After you submit your demand letter with a counter offer, the insurer will either accept the offer or send a counter of their own. In most cases, there will be some back and forth activity before a final settlement is agreed upon, if you are able to get them to agree to a fair settlement at all.

During the process, the insurance company may use various tactics to diminish the value of your claim or deny your claim altogether. For example, if an accident involving injuries occurs in Virginia, an injured party can be barred from recovering compensation if they are found to be even 1% at-fault for the accident. There is no doubt that an insurer will try to use the state’s defendant-friendly legal standard to their advantage to avoid responsibility for the negligent actions of their client.

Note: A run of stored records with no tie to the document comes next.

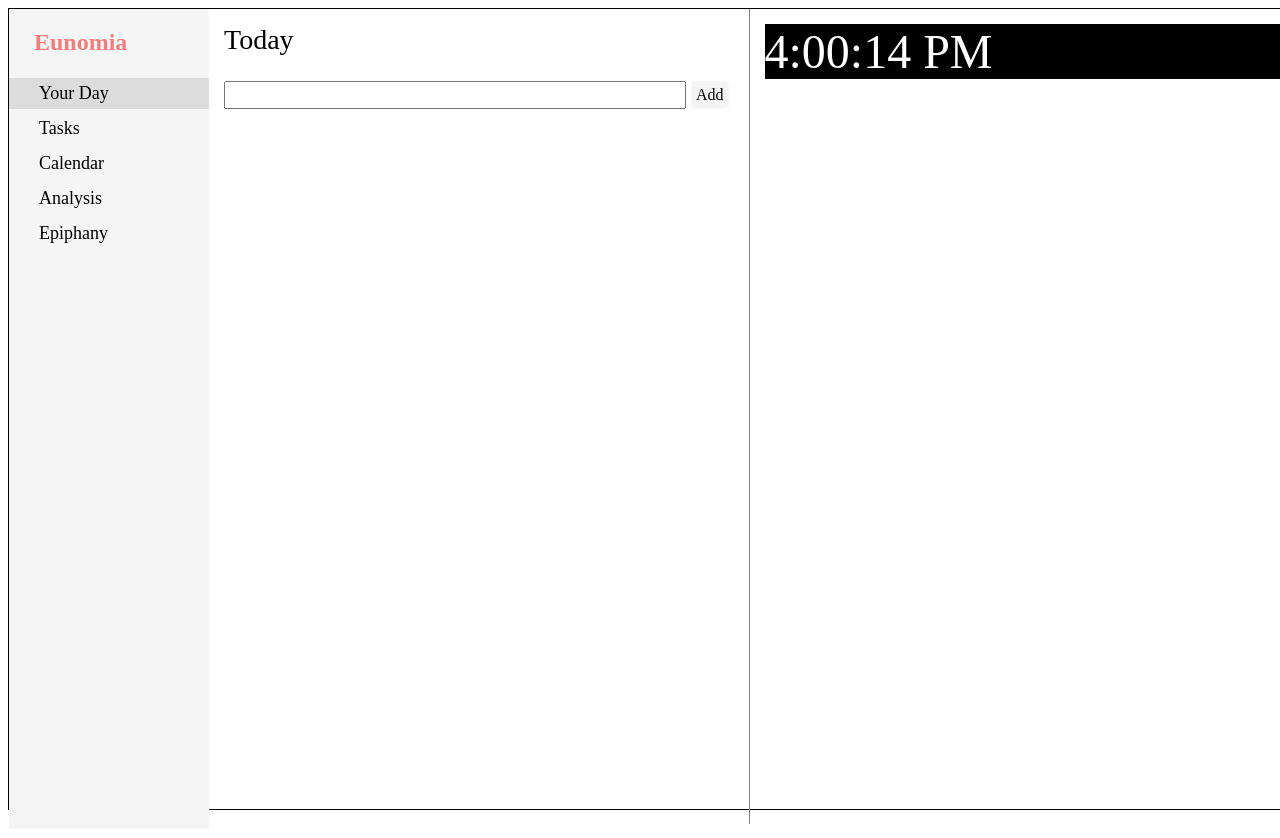
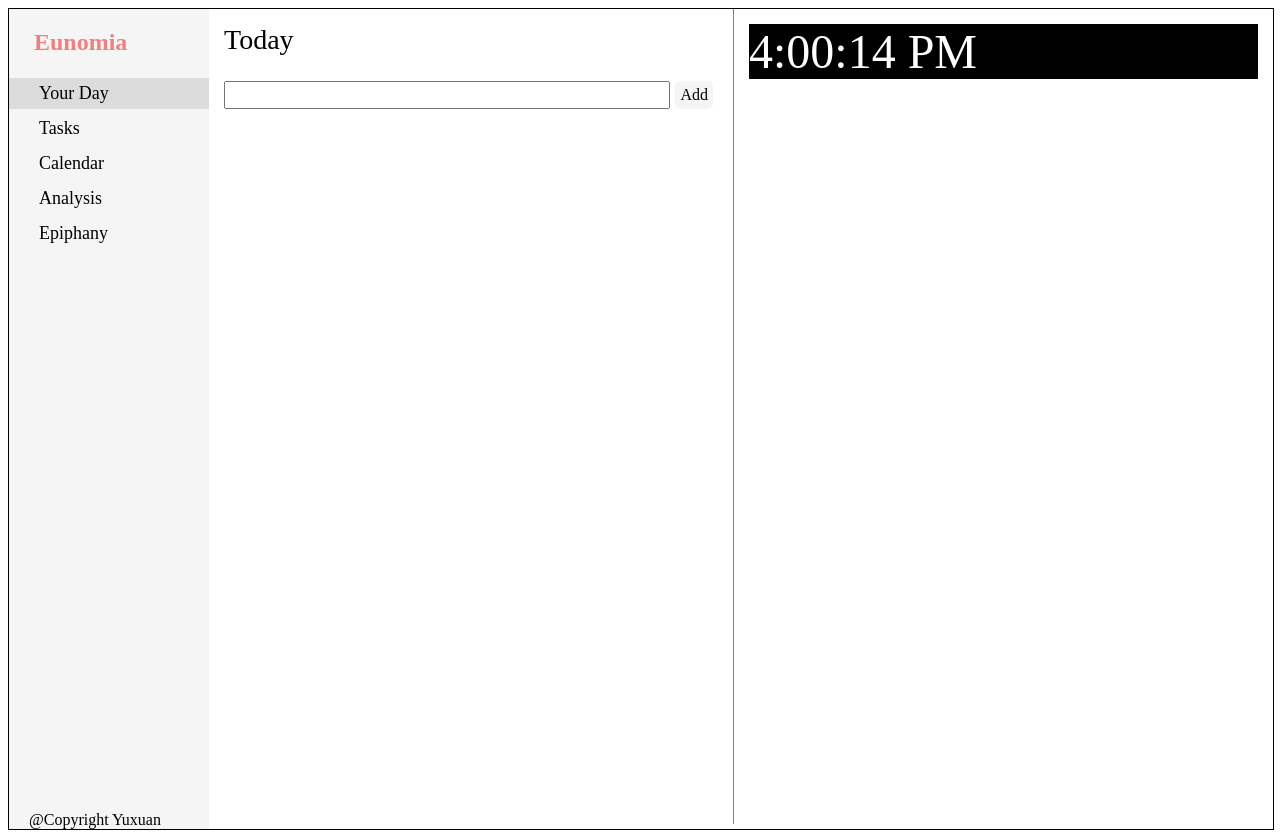
Before and after one commit to Ratioho/eunomia-web, a React (Create React App) app: page / in a window 1280 px wide. Built offline with nearby package versions, Linux system fonts and the light colour scheme.

Commit message:
feat: init clock and fixed some styles

```diff
--- a/src/components/TabToday.jsx
+++ b/src/components/TabToday.jsx
@@ -13,7 +13,7 @@ const DivTodayLeft = styled.div`
 const DivTodayRight = styled.div`
   flex: 1;
   height: 100vh;
-  padding: 15px 0px 0px 15px;
+  padding: 15px 15px 0px 15px;
 `
 
 const InputLine = styled.div`
--- a/src/index.jsx
+++ b/src/index.jsx
@@ -11,8 +11,8 @@ import TabEpiphany from './components/TabEpiphany'
 // Application Frame Render Spcifications
 const root = document.getElementById('root')
 const MainFrame = styled.div`
-  height: 100vh;
-  width: 100vw;
+  height: 100%;
+  width: 100%;
   display: flex;
 
   // web only
@@ -75,6 +75,8 @@ const App = () => {
       <Navigation>
         <h2 style = {{paddingLeft: 25, marginTop: 0, color: 'lightcoral'}}>Eunomia</h2>
         {buttons.map((item) => <NavButtons onClick={()=>{setActiveTab(item.key)}} active={item.key === activeTab}>{item.val}</NavButtons>)}
+        <div style={{flex: 1}} />
+        <div style={{paddingLeft: '20px'}}>@Copyright Yuxuan</div>
       </Navigation>
       <Content>
         {contents[activeTab]}
```
Also changed, not shown: 1 other file (tests, documents, lock files or other folders).
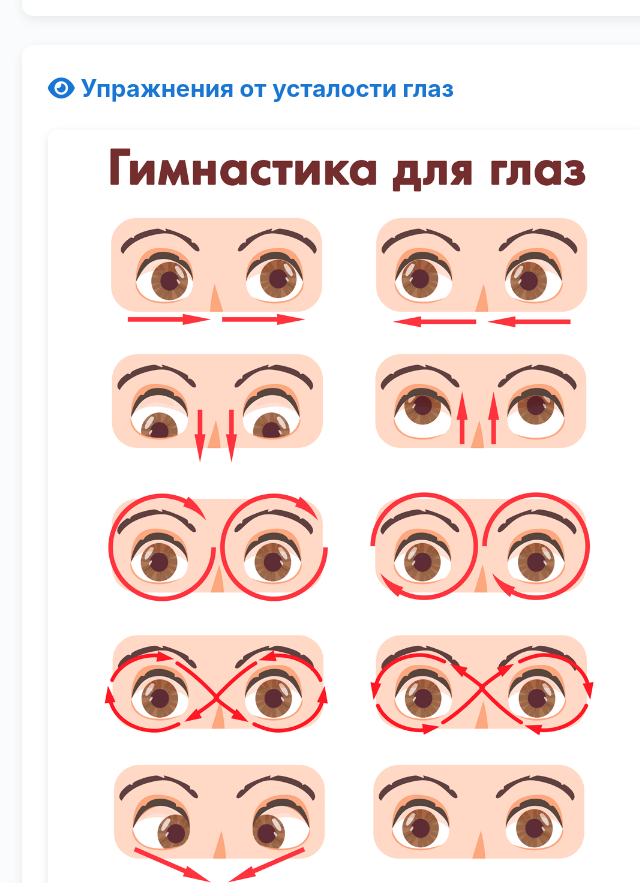
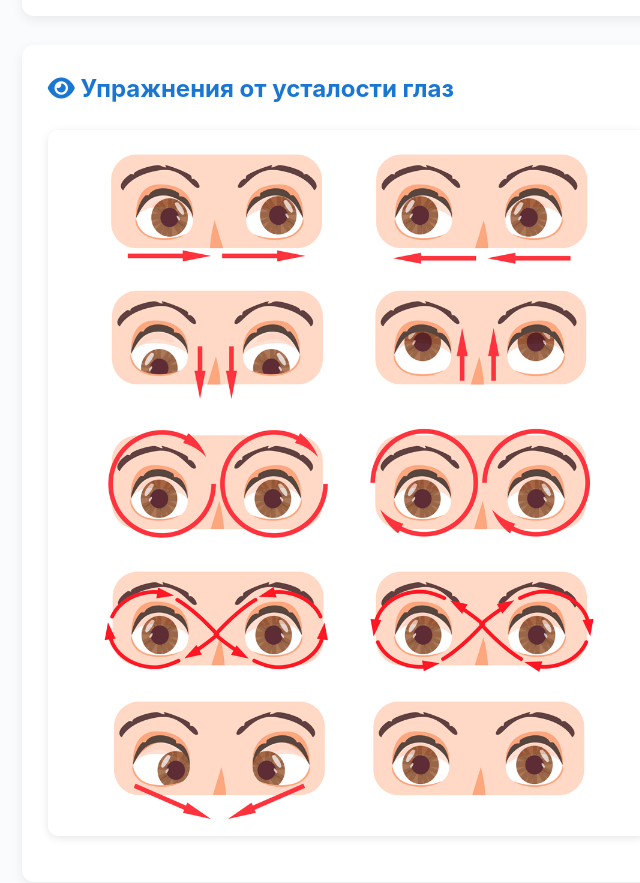
Before and after one commit to SupremeTMN/zrenie.github.io, a plain HTML site: page index.html in a window 1280 px wide. Shown: the part 3120-4003 px from the top of the page, without its empty margins (212-852 px from the left). Drawn offline with Linux system fonts and the light colour scheme.

Commit message:
Update index.html

```diff
--- a/index.html
+++ b/index.html
@@ -296,7 +296,7 @@
 
     <section>
       <h2><i class="fas fa-eye"></i> Упражнения от усталости глаз</h2>
-      <img src="upraj.png" alt="Упражнения" class="chart-img">
+      <img src="upraj1.png" alt="Упражнения" class="chart-img">
     </section>
 
     <section id="about">
```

How an Attorney can Help Negotiate a Full and Fair Settlement

As mentioned earlier, negotiating with the insurance adjuster can be a difficult process, especially in a state that is so favorable to defendants in personal injury cases. This is why it is recommended that those who are injured in an accident strongly consider retaining skilled legal counsel.

A seasoned personal injury lawyer can handle the entire negotiation process for you. They will deal directly with the insurance adjuster, leveraging their extensive experience to help you obtain full and fair compensation.

Some of the specific ways a lawyer can help you during negotiations include:

  • Advising you on whether or not the insurance company is presenting a fair offer;
  • Properly valuing your claim based on a thorough investigation of the facts and evidence of the case;
  • Using their negotiation skills to strongly argue for the amount you deserve;
  • Helping you fight an insurance claim denial;
  • Calling on expert witnesses when necessary to help substantiate your claim;
  • Providing the insurance adjuster with a credible threat of a lawsuit if they do not negotiate in good faith.

If you or someone close to you has been injured in an accident in Virginia, contact the experienced personal injury attorneys at Olmstead & Olmstead for a free, no-obligation consultation. Call our office today at 571-620-5923 or send us a message through our online contact form.